* Records for this exercise:

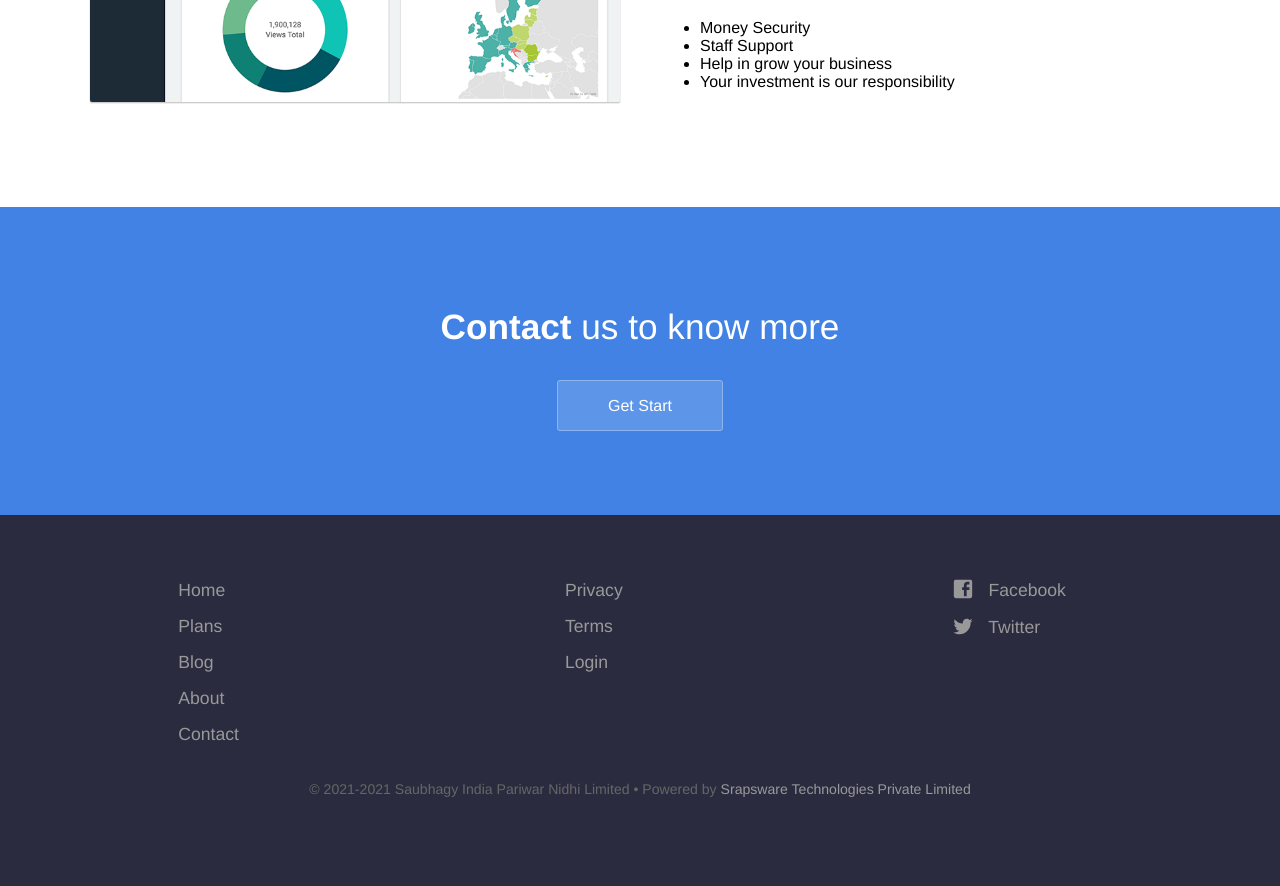
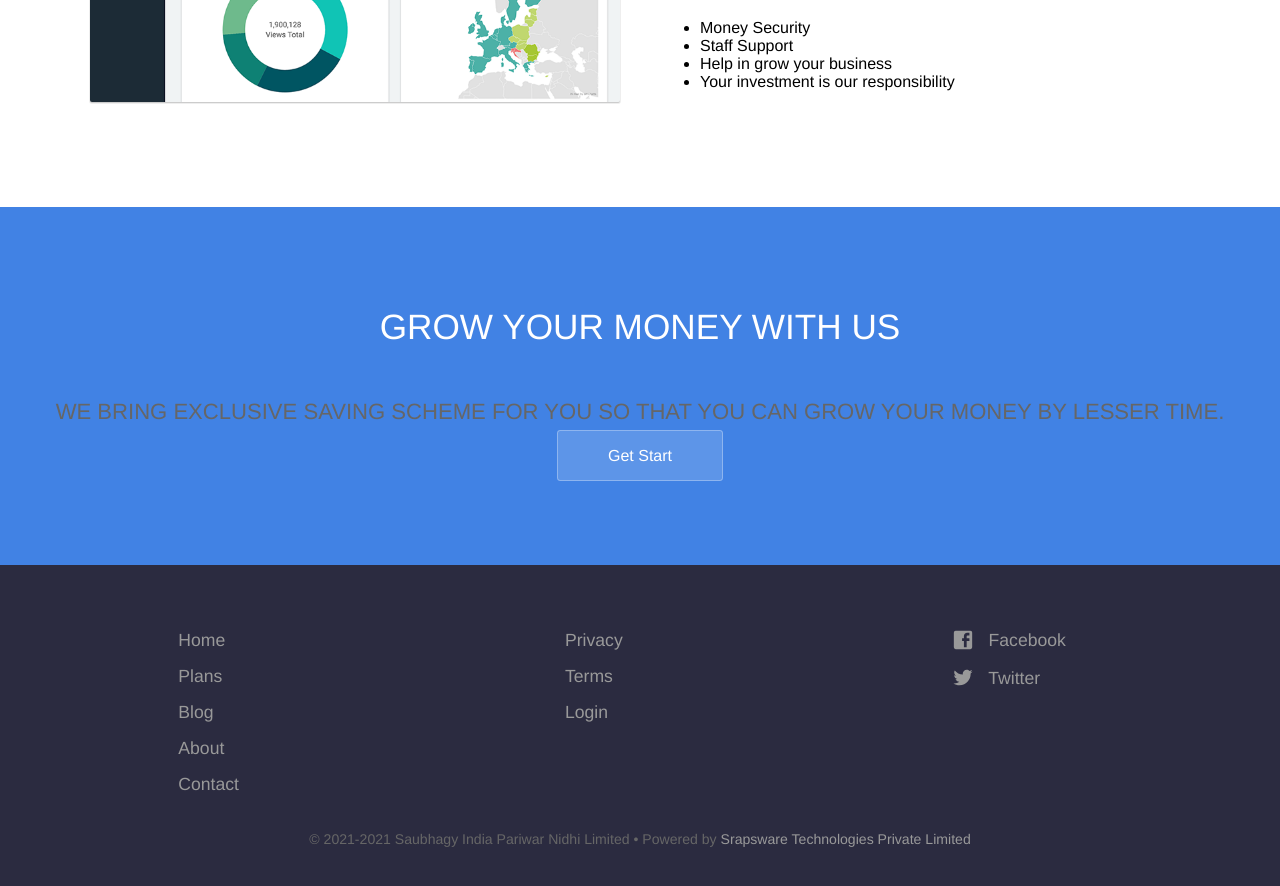
Before and after one commit to saubhagyaindia/saubhagyaindia-website, a Jekyll site: the page built from index.html, in a window 1280 px wide and 900 px high, scrolled down 1947 px. Shown: the top 886 px of the window. Built offline with Jekyll 4.4.1, drawn with Linux system fonts in a browser that asks for light colours; before the commit the page ends 2796 px from its top, so only the background shows below that.

Commit message:
Update index.html

```diff
--- a/index.html
+++ b/index.html
@@ -49,7 +49,8 @@ description: Track and optimize your sales team in real time
 
 
 	<section class="bottom-cta">
-		<h2 class="editable"><strong>Contact</strong> us to know more</h2>
+		<h2 class="editable">GROW YOUR MONEY WITH US</h2>
+		<p>WE BRING EXCLUSIVE SAVING SCHEME FOR YOU SO THAT YOU CAN GROW YOUR MONEY BY LESSER TIME.</p>
 		<div class="button alt"><a href="/contact/">Get Start</a></div>
 	</section>
 </div>
```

* Exercise objective:
Skipping all images, print the data above a second time exactly.

* Finished task:
Before and after one commit to saubhagyaindia/saubhagyaindia-website, a Jekyll site: the page built from index.html, in a window 1280 px wide and 900 px high, scrolled down 1947 px. Shown: the top 886 px of the window. Built offline with Jekyll 4.4.1, drawn with Linux system fonts in a browser that asks for light colours; before the commit the page ends 2796 px from its top, so only the background shows below that.

Commit message:
Update index.html

```diff
--- a/index.html
+++ b/index.html
@@ -49,7 +49,8 @@ description: Track and optimize your sales team in real time
 
 
 	<section class="bottom-cta">
-		<h2 class="editable"><strong>Contact</strong> us to know more</h2>
+		<h2 class="editable">GROW YOUR MONEY WITH US</h2>
+		<p>WE BRING EXCLUSIVE SAVING SCHEME FOR YOU SO THAT YOU CAN GROW YOUR MONEY BY LESSER TIME.</p>
 		<div class="button alt"><a href="/contact/">Get Start</a></div>
 	</section>
 </div>
```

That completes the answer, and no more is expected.